Only 13.13% of Steinhoff’s shareholders bothered to ‘attend’ the company’s annual general meeting on Friday.
If Steinhoff was still a South African-registered company, chances are the meeting would have been declared invalid because it was below the 25% quorum required by the Companies Act. (The 25% can be altered by the company’s Memorandum of Incorporation.) But according to a Steinhoff spokesperson, there are no quorum requirements in the Netherlands.
This means the six resolutions that received the necessary level of support from the shareholders attending the AGM will be implemented.
But what of the three resolutions that were blocked by the attending shareholders?
Just hours after the meeting, no one seemed very sure of the implications of a vote against the adoption of the annual financial statements (AFS) for the 12 months to end-September 2019.
In an unprecedented move, almost 52% of the Steinhoff shareholders voted against this resolution.
One legal authority said it is unclear what the legal status of the AFS is now as the figures have been audited; he suggested the vote was about optics and had little real impact.
Similarly, the advisory vote on the remuneration report, which scored a record-beating 94% opposition, and the vote to amend the managing director’s remuneration policy – opposed by 86% – did not have significant implications for the running of Steinhoff. They did send a message about the depth of shareholder unhappiness, but it’s likely the board was well aware of this.
On reflection, the 13.13% turnout should be of little surprise. Many of the institutional shareholders who had held stakes have sold to speculators who have little or no interest in the daily running of the company.
Individual shareholders, meanwhile, may feel they don’t want to waste time as well as money on this investment.
After almost three years on life support it is evident that most shareholders have given up hope and are now waiting for the final resolution of this unprecedented corporate disaster. That resolution, as described by the settlement proposal announced in July, will likely see them getting back a few cents in the rand.
Attendance at AGMs over those three years has reflected the ebbing of hopes for some value recovery.
In April 2018, when the drama was still reasonably new and attracted much curiosity, just over 50% of shareholders attended – down from the more traditional 75% at the March 2017 AGM when only a relative handful of insiders knew a crisis was unfolding. By August 2019 this had dropped to 25.16% as shareholders became jaded with the grim Steinhoff story. This year, another almost halving.
Judging by the voting on resolutions it appears to be the angrier shareholders who are putting in the effort to attend.
These may, or may not, have included the shareholders involved in the class action organised by Dutch law firm BarentsKrans NV. In June the Johannesburg High Court refused to grant the certification necessary for the case to proceed. On Friday Steinhoff CEO Louis du Preez told shareholders attending the meeting the board believes the action is no longer viable as the period for appealing the high court decision has lapsed.
Du Preez, who was co-hosting the virtual meeting from a hotel in Stellenbosch, used the opportunity to encourage shareholders to accept the settlement announced in July.
Pandemic has made things worse

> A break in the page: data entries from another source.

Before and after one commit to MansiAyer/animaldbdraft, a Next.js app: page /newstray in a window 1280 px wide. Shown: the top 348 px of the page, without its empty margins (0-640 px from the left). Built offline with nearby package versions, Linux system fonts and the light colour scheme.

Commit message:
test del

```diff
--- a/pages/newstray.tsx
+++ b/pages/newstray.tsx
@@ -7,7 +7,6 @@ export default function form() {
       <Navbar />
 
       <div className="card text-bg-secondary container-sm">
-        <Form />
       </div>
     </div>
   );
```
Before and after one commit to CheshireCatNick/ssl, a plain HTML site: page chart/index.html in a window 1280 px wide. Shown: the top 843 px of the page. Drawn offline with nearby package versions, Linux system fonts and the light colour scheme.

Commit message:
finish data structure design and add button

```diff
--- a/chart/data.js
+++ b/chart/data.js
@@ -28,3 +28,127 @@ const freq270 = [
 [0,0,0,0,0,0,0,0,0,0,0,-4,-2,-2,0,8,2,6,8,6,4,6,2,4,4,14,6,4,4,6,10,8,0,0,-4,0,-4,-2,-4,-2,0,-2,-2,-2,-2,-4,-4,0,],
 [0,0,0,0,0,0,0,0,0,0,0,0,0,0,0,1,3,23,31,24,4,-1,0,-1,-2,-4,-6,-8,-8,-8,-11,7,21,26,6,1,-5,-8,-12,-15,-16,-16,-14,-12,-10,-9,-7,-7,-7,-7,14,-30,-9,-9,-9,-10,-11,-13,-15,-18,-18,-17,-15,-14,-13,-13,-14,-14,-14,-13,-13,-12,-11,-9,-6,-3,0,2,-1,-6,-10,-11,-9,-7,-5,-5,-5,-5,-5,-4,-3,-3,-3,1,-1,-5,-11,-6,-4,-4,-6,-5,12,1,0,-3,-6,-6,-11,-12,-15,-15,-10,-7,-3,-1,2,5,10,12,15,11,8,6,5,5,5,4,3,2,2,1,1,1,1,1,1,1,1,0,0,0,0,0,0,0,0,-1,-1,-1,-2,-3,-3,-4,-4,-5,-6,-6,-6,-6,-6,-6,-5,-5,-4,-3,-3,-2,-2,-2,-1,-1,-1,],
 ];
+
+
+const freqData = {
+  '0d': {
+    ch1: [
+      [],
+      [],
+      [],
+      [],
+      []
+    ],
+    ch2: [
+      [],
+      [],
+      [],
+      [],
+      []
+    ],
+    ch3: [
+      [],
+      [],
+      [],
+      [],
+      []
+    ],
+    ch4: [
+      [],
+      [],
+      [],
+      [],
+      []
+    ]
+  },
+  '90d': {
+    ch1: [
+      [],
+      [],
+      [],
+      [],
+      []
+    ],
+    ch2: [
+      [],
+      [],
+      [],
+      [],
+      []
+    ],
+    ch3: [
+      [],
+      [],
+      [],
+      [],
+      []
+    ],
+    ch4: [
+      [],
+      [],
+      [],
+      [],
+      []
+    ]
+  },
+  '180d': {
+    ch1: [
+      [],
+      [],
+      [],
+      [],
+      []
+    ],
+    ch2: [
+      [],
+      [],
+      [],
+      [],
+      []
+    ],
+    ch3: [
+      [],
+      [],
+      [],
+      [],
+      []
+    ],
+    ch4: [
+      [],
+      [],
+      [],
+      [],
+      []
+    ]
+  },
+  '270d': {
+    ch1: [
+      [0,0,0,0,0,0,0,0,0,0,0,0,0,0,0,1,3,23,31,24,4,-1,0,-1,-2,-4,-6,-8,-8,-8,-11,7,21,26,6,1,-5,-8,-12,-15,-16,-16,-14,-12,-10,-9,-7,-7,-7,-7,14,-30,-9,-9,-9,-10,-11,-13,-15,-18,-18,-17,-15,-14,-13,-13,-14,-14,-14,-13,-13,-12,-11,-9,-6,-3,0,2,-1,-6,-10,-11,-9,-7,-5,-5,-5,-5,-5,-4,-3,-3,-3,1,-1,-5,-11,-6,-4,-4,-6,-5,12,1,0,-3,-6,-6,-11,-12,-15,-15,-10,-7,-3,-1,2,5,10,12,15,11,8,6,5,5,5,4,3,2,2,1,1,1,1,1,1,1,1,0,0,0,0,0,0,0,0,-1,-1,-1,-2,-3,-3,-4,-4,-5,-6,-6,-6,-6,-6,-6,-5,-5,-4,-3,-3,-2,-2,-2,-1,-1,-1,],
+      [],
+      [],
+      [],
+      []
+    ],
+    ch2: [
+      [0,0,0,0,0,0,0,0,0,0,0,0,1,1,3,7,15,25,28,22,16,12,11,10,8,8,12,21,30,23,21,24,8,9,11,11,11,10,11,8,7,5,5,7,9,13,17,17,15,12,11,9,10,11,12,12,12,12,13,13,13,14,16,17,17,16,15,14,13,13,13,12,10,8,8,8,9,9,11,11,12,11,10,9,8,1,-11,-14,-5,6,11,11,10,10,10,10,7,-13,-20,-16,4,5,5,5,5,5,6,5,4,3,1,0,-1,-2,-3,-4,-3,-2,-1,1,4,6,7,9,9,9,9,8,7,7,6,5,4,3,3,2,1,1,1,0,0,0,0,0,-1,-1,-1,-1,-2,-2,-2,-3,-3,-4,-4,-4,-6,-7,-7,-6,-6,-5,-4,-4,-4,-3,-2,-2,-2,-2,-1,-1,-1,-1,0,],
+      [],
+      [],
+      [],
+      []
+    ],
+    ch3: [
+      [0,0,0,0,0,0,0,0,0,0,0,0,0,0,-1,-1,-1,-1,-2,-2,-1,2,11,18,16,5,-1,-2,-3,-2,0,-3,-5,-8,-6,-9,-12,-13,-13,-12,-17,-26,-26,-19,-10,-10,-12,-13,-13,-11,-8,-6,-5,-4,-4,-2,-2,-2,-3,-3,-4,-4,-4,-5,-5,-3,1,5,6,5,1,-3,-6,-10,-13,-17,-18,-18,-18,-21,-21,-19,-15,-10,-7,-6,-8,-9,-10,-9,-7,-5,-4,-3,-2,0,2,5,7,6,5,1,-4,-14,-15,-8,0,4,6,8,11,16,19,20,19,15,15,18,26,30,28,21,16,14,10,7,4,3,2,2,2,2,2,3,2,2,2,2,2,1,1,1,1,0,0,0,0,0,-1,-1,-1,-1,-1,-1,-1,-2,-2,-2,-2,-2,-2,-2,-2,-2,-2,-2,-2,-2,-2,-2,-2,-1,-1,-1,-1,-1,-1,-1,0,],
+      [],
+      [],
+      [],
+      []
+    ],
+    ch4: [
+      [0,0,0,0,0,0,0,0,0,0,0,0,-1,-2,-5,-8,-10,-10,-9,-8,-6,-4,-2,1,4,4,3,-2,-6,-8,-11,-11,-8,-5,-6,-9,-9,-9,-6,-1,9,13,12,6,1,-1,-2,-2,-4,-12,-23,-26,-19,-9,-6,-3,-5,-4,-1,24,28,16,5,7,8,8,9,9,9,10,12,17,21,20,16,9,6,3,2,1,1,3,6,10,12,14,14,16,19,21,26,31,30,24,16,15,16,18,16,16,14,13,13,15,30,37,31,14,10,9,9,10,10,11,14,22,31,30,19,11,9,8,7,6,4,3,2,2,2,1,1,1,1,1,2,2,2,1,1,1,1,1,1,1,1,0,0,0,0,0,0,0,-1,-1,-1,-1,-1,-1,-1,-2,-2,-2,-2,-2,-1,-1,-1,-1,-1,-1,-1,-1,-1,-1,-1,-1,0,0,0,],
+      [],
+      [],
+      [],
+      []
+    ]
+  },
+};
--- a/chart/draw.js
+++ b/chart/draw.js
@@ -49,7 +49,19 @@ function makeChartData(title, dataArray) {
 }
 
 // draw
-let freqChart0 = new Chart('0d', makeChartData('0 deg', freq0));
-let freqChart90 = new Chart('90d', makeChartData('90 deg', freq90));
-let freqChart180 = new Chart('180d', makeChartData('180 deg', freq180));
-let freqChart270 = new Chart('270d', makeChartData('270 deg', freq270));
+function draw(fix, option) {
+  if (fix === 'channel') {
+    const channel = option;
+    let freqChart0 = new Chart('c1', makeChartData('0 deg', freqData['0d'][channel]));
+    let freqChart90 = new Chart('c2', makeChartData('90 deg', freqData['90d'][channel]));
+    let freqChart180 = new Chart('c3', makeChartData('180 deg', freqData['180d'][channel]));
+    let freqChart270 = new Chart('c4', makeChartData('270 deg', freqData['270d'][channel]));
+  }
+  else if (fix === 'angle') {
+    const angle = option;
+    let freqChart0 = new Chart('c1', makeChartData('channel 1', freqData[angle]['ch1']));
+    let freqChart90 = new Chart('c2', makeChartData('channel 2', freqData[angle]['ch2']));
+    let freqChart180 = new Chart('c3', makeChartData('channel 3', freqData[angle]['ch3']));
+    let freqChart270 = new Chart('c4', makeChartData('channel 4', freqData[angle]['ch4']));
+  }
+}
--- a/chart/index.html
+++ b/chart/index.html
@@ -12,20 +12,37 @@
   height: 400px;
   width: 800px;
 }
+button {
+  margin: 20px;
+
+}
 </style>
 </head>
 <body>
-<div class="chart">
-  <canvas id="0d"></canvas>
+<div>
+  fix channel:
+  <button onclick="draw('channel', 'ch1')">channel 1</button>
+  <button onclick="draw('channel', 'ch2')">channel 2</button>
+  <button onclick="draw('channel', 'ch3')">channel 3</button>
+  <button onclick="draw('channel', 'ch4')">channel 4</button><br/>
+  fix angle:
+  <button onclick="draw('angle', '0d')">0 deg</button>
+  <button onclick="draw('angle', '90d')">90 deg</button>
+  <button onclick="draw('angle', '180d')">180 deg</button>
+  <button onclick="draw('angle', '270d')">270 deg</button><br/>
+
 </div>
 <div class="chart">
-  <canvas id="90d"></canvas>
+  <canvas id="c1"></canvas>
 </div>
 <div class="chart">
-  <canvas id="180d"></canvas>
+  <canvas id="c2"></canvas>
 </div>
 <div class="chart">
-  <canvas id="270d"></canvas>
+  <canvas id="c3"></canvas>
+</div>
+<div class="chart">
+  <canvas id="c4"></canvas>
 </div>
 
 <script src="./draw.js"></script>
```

Unsurprisingly, he said the group’s financial position has deteriorated as a result of Covid-19. There are two main reasons for the deterioration: “The rand-euro exchange rate has moved significantly against the rand in the last few months and the share price of Pepkor, our major South African investment, has weakened significantly over the last four to six months.”
He added: We believe the settlement announced at the end of July is in the best interests of all the group’s stakeholders. We believe it is affordable and realistic.”
Steps being considered for the generation of much-needed cash include the continued disposal of non-core assets and a possible listing for Europe-based Pepco as well as a listing for its “fantastic Australian business”.
Du Preez said Steinhoff is expected to remain a global business.
Group chief financial officer Theo de Klerk defended the group’s steep professional fees, which he said were paid to legal advisors, financial advisors and “other advisors”.
He said the group’s restructuring, outbound and inbound litigation, the complex settlement proposal, the various transactions, and governance issues had all required the use of legal and financial advisors – and had involved a variety of regulators in different jurisdictions.
“We are continuing the process to drive down these costs,” he assured the 13.13% of shareholders attending the meeting.